Records from a collection

+===+

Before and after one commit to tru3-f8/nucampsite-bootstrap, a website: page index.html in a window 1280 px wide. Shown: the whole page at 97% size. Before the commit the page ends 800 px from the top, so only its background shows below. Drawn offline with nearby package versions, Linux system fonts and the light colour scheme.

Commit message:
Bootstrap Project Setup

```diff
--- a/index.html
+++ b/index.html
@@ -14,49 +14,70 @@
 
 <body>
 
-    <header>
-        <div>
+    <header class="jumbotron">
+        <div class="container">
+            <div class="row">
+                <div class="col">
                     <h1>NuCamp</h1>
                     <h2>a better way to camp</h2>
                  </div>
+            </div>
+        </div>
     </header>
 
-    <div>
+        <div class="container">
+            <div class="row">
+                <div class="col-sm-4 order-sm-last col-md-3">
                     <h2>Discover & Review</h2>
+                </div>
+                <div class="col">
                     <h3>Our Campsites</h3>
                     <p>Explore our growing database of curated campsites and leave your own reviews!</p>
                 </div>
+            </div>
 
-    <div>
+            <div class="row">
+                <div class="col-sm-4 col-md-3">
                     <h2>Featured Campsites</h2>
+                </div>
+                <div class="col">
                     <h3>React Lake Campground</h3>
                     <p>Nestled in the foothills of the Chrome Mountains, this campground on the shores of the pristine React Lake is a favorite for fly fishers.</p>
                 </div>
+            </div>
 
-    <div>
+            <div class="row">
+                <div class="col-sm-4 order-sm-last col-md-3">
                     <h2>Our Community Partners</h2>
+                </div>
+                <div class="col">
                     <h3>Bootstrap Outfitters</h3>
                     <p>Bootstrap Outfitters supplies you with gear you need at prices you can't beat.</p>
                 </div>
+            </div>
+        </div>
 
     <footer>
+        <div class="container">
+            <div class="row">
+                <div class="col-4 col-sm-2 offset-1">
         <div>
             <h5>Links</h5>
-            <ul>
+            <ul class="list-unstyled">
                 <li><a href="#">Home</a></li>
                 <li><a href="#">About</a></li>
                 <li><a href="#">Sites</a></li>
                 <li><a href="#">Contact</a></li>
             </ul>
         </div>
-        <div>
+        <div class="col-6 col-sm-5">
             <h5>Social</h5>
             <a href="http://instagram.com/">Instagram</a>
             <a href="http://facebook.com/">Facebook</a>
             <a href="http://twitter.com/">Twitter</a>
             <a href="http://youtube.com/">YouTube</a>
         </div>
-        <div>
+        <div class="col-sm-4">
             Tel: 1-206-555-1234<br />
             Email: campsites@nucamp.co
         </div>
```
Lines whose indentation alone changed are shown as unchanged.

+===+

● Assignment:
The lines above that hold the word "html" are the ones to copy.

● Answer box:
Before and after one commit to tru3-f8/nucampsite-bootstrap, a website: page index.html in a window 1280 px wide. Shown: the whole page at 97% size. Before the commit the page ends 800 px from the top, so only its background shows below. Drawn offline with nearby package versions, Linux system fonts and the light colour scheme.
--- a/index.html
+++ b/index.html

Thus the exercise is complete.